not possible. However, if 20- 20-cm samples are taken from the 0- to 5-cm depth
(via a scoop or shovel), the larger volume compared to a 5.6-cm-diameter core sample
might cancel the effect of imperfect mixing.
Let's divide the unit into eight 25- 25-m grids and then divide each grid into
sixteen 6.25- 6.25-m subgrids. One 20- 20-cm aliquot from each subgrid would
be formed into a single pile, homogenized as described earlier (section 5), and a
representative 200- to 400-g area-integrated sample would be carefully collected.
Duplicate 20-g subsamples would be analyzed on-site to yield eight mean concen-
tration estimates. If greater precision and accuracy are required, duplicate samples
could be collected from the pile.
When the objective is to produce a mean and upper confidence limit for an entire

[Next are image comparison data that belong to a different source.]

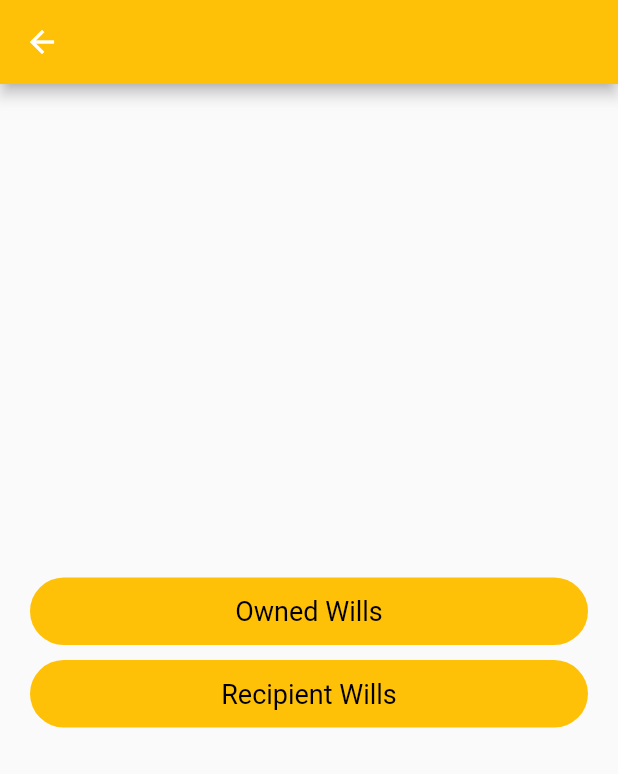
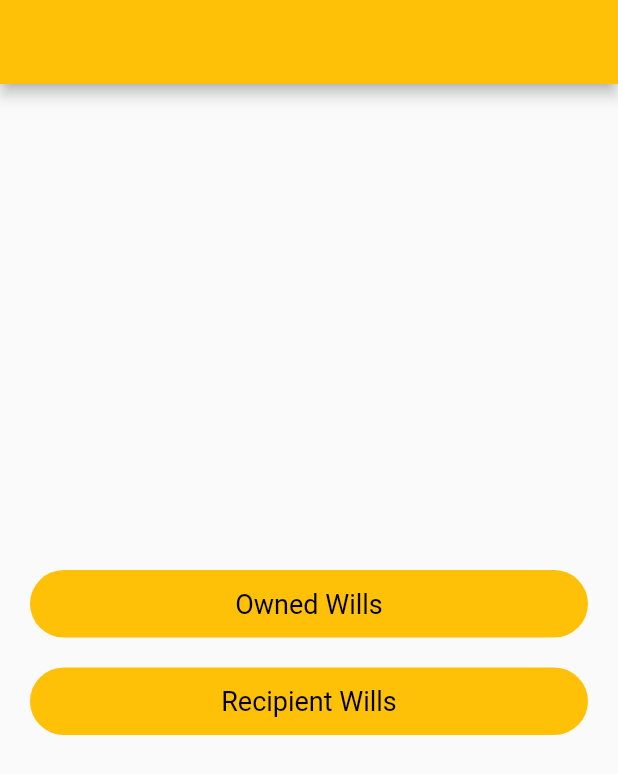
Before and after one commit to rodrigoschaefer/smart_will_client, a Flutter app: the AccountHomePage screen opened directly with empty values, on a phone screen of 412 x 824 dp. Shown: the top 774 px of the screen. Run offline on Flutter 3.47's test engine with Material 2 defaults, Android fonts, the phone set to English and light mode, and no system bars; our stand-ins replace convert, flutter_secure_storage, hive_flutter; missing offline and left inert: web3dart; accounts and stored records are empty.

```diff
--- a/lib/features/account/presentation/account_home_page.dart
+++ b/lib/features/account/presentation/account_home_page.dart
@@ -1,6 +1,10 @@
 import 'package:flutter/material.dart';
-import 'package:smart_will_client/core/util/size_utils.dart';
-import 'package:smart_will_client/core/widgets/rounded_button.dart';
+import 'package:smart_will_client/core/presentation/widgets/rounded_button.dart';
+import 'package:smart_will_client/core/util/utils.dart';
+
+
+import 'account_owned_wills_page.dart';
+import 'account_recipient_wills_page.dart';
 
 class AccountHomePage extends StatelessWidget {
   const AccountHomePage({Key? key, required this.title}) : super(key: key);
@@ -11,7 +15,11 @@ class AccountHomePage extends StatelessWidget {
   Widget build(BuildContext context) {
     return Scaffold(
       appBar: AppBar(
-        title: Text(title),
+        title: Text(
+          title,
+          maxLines: 2,
+          style: TextStyle(fontSize: 14),
+        ),
       ),
       body: Padding(
           padding: const EdgeInsets.symmetric(horizontal: 20, vertical: 20),
@@ -22,13 +30,23 @@ class AccountHomePage extends StatelessWidget {
                 RoundedButton(
                   text: 'Owned Wills',
                   backgroundColor: Colors.amber,
+                  onTap: () => Utils.navigateToPage(
+                      context,
+                      AccountOwnedWillsPage(
+                        title,
+                      )),
                 ),
                 const SizedBox(
-                  height: 10,
+                  height: 20,
                 ),
                 RoundedButton(
                   text: 'Recipient Wills',
                   backgroundColor: Colors.amber,
+                  onTap: () => Utils.navigateToPage(
+                      context,
+                      AccountRecipientWillsPage(
+                        title,
+                      )),
                 ),
                 const SizedBox(
                   height: 10,
--- /dev/null
+++ b/lib/features/will/data/models/will.dart
@@ -0,0 +1,13 @@
+class Will {
+  String ownerAddress;
+  String recipientAddress;
+  int gweiAmmount;
+  DateTime lastActivity;
+  DateTime redemptionDate;
+  Will(
+      {required this.gweiAmmount,
+      required this.lastActivity,
+      required this.ownerAddress,
+      required this.recipientAddress,
+      required this.redemptionDate});
+}
```
Also changed, not shown: lib/core/presentation/home_page.dart (+9 -2 lines), lib/core/presentation/widgets/account_item.dart (added, +75 -0 lines), lib/features/account/presentation/account_owned_wills_page.dart (added, +36 -0 lines), lib/features/account/presentation/account_recipient_wills_page.dart (added, +36 -0 lines), lib/features/will/presentation/widgets/will_item.dart (renamed from lib/core/widgets/account_item.dart, +20 -12 lines), lib/core/presentation/widgets/rounded_button.dart (renamed from lib/core/widgets/rounded_button.dart).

remediation unit, compositing could go as follows. Two 20- 20-cm aliquots would
be collected from each of the eight grids, and sampled as described above. Repli-
cate composites, each containing 16 aliquots, could be prepared and 20-g subsamples
analyzed. The number of composites required will vary with the precision speci-
fied for the mean. Aliquot locations within subgrids could be made randomly or
From the above discussion, it should be clear that each site will require decisions
that are based on the preliminary study and coupled to data quality objectives. As
results accumulate, the transition from preliminary study to full-scale sampling
should become more efficient and reliable.